----- Material for this task

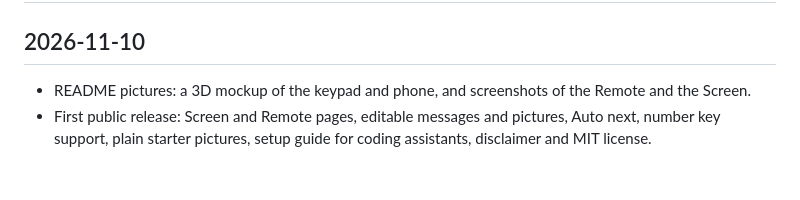
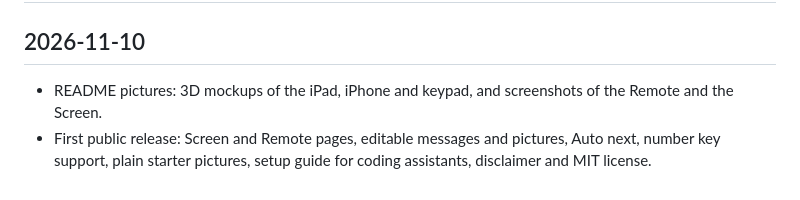
Before and after one commit to regandyvette/car-custom-display, a Markdown page: CHANGELOG.md, the part around the change. GitHub-like rendering.

```diff
--- a/CHANGELOG.md
+++ b/CHANGELOG.md
@@ -1,5 +1,5 @@
 # Changelog
 
 ## 2026-11-10
-- README pictures: a 3D mockup of the keypad and phone, and screenshots of the Remote and the Screen.
+- README pictures: 3D mockups of the iPad, iPhone and keypad, and screenshots of the Remote and the Screen.
 - First public release: Screen and Remote pages, editable messages and pictures, Auto next, number key support, plain starter pictures, setup guide for coding assistants, disclaimer and MIT license.
```
Also changed, not shown: README.md (+1 -1 lines), docs/mockup-hero.png (added), docs/mockup-ipad.png (added), docs/mockup-iphone-solo.png (added), docs/mockup-iphone.png (added), docs/mockup.png (deleted).
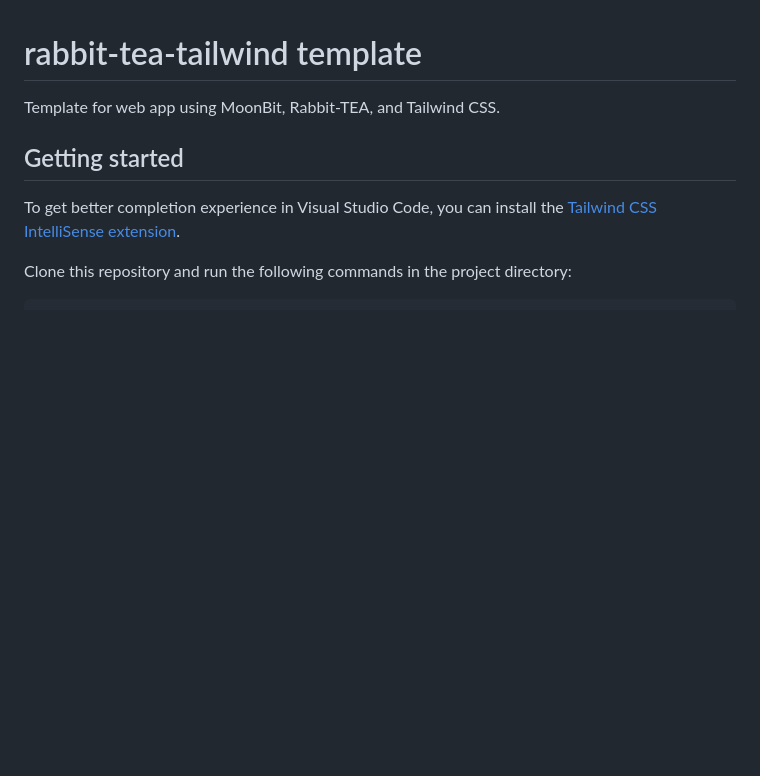
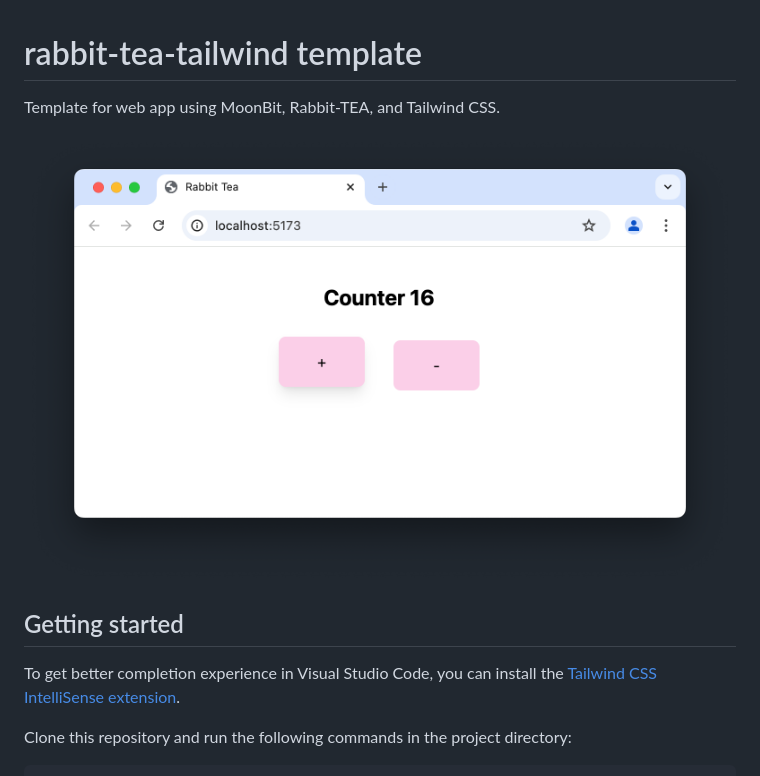
Before and after one commit to xuxubo/Rabbit-Tea-Blog, a Markdown page: README.md, the part around the change. Rendered like a GitHub page; pictures changed too: image.png (added); blank space fills up the shorter version.

Commit message:
add image

```diff
--- a/README.md
+++ b/README.md
@@ -1,6 +1,8 @@
 # rabbit-tea-tailwind template
 
 Template for web app using MoonBit, Rabbit-TEA, and Tailwind CSS.
+
+![demo](image.png)
 
 ## Getting started
 
```
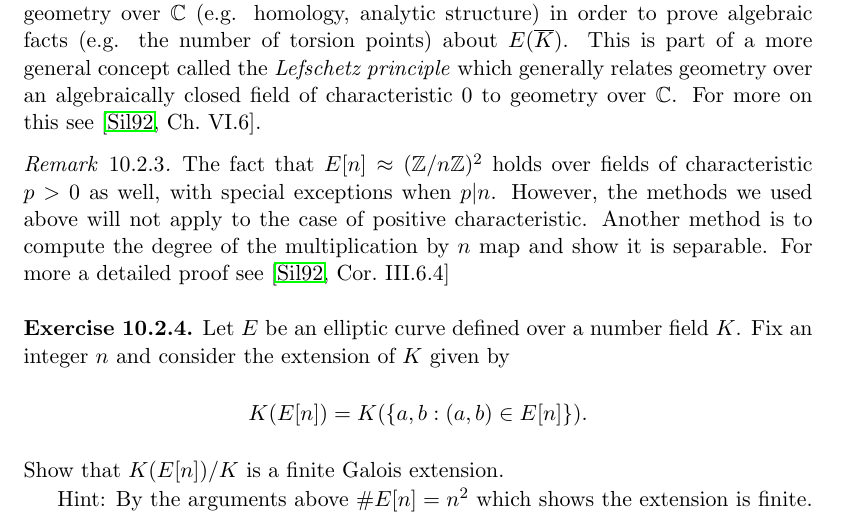
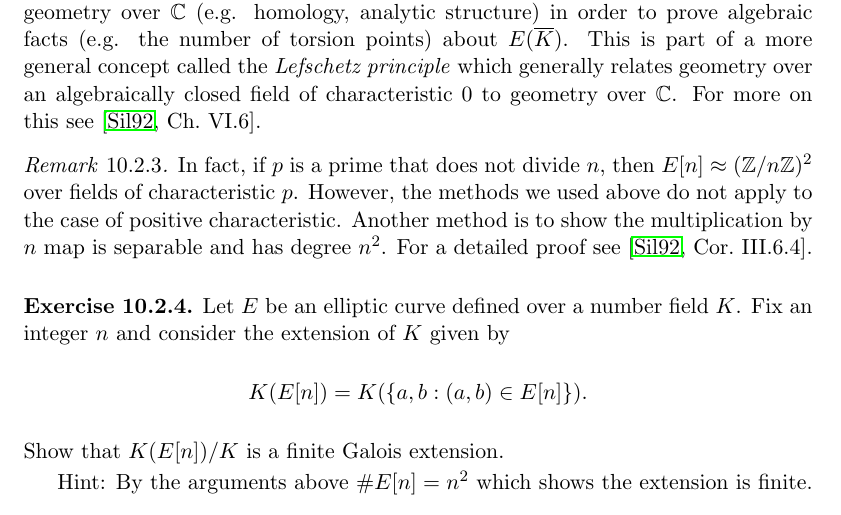
Before and after one commit to williamstein/ant, a LaTeX thesis (ant.tex, which reads galrep.tex): part of page 126 of 226, cut so that both start at the same text. Compiled offline with pdfLaTeX.

Commit message:
ch10: updates
fixed things in last pull request
except for the non-canonical iso macro.
that's open as an issue and will be another PR

```diff
--- a/galrep.tex
+++ b/galrep.tex
@@ -434,13 +434,13 @@ $E[n] \approx \left(\Z/n\Z\right)^2$.
 \end{remark}
 
 \begin{remark}
-	The fact that $E[n] \approx (\Z/n\Z)^2$ holds over fields of
-	characteristic $p>0$ as well, with special exceptions
-	when $p|n$. However, the methods we used above will not apply
+	In fact, if $p$ is a prime that does not divide $n$,
+	then $E[n] \approx (\Z/n\Z)^2$ over fields of characteristic
+	$p$. However, the methods we used above do not apply
 	to the case of positive characteristic. Another method is to
-	compute the degree of the multiplication by $n$ map and show
-	it is separable. For more a detailed proof see
-	\cite[Cor.~III.6.4]{silverman:aec}
+	show the multiplication by $n$ map is separable and has
+	degree $n^2$. For a detailed proof see
+	\cite[Cor.~III.6.4]{silverman:aec}.
 \end{remark}
 
 \begin{exercise}\label{QE[p]finitegaloisext}
```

----------

### Assignment
Return each line of the records above in which the word "cite" occurs.

### Output of the exercise
-	\cite[Cor.~III.6.4]{silverman:aec}
+	\cite[Cor.~III.6.4]{silverman:aec}.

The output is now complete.